What to work on
Copy out each line of the listing below that contains the word "EntityInfo".

Dataset entries
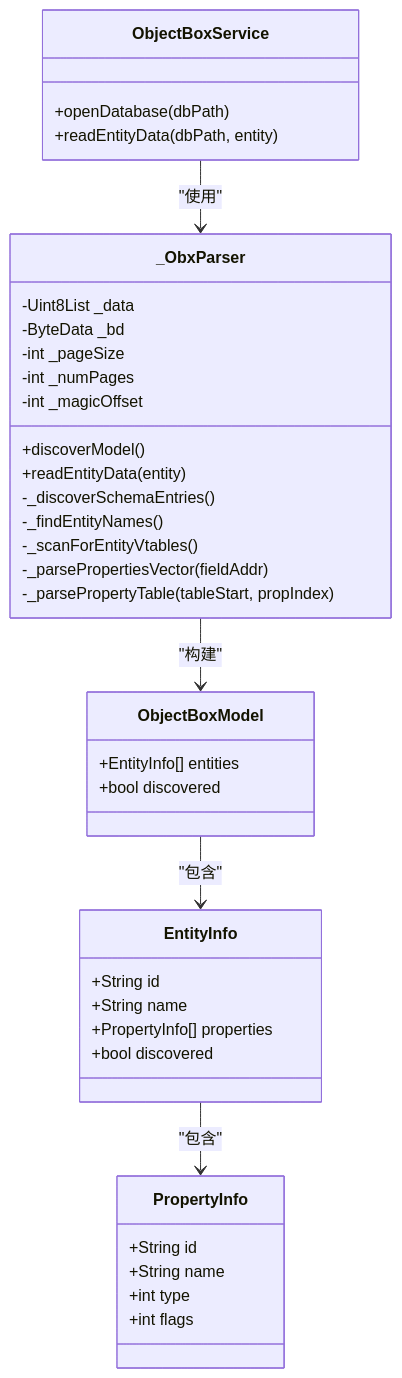
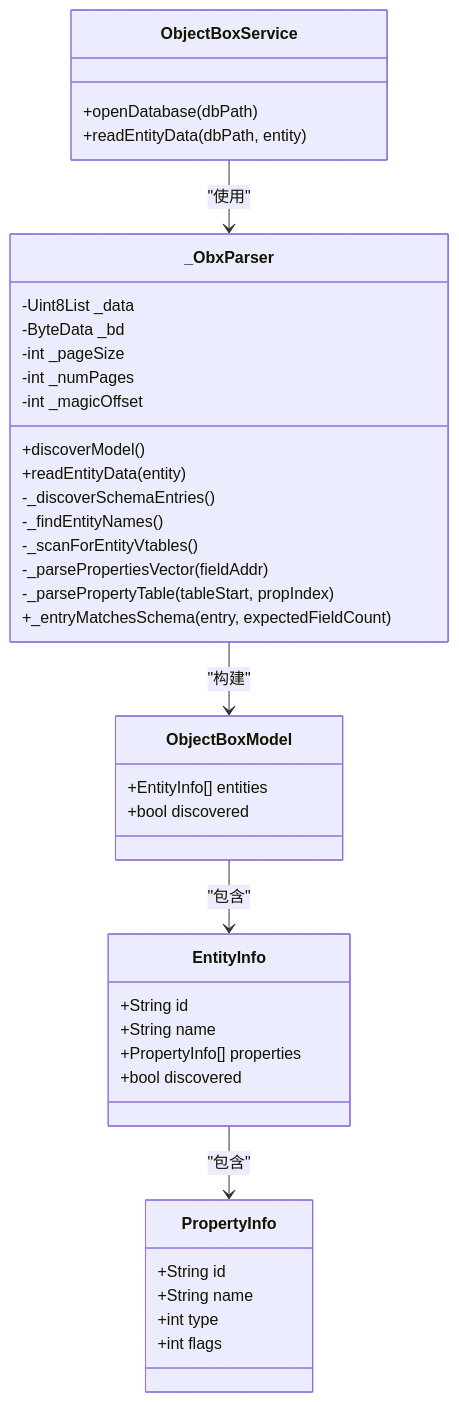
One commit to kongpf8848/objectbox_viewer changed the fourth of 4 diagrams in .qoder/repowiki/zh/content/核心功能/自动发现机制.md. Above: the diagram before and after it, drawn with Mermaid. The commit also changed other lines of this file and 8 other files, not shown here.

````diff
--- a/.qoder/repowiki/zh/content/核心功能/自动发现机制.md
+++ b/.qoder/repowiki/zh/content/核心功能/自动发现机制.md
@@ -302,41 +333,42 @@
 ```mermaid
 classDiagram
 class ObjectBoxService {
 +openDatabase(dbPath)
 +readEntityData(dbPath, entity)
 }
 class _ObxParser {
 -Uint8List _data
 -ByteData _bd
 -int _pageSize
 -int _numPages
 -int _magicOffset
 +discoverModel()
 +readEntityData(entity)
 -_discoverSchemaEntries()
 -_findEntityNames()
 -_scanForEntityVtables()
 -_parsePropertiesVector(fieldAddr)
 -_parsePropertyTable(tableStart, propIndex)
++_entryMatchesSchema(entry, expectedFieldCount)
 }
 class ObjectBoxModel {
 +EntityInfo[] entities
 +bool discovered
 }
 class EntityInfo {
 +String id
 +String name
 +PropertyInfo[] properties
 +bool discovered
 }
 class PropertyInfo {
 +String id
 +String name
 +int type
 +int flags
 }
 ObjectBoxService --> _ObxParser : "使用"
 _ObxParser --> ObjectBoxModel : "构建"
 ObjectBoxModel --> EntityInfo : "包含"
 EntityInfo --> PropertyInfo : "包含"
 ```
````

Completed exercise
 +EntityInfo[] entities
 class EntityInfo {
 ObjectBoxModel --> EntityInfo : "包含"
 EntityInfo --> PropertyInfo : "包含"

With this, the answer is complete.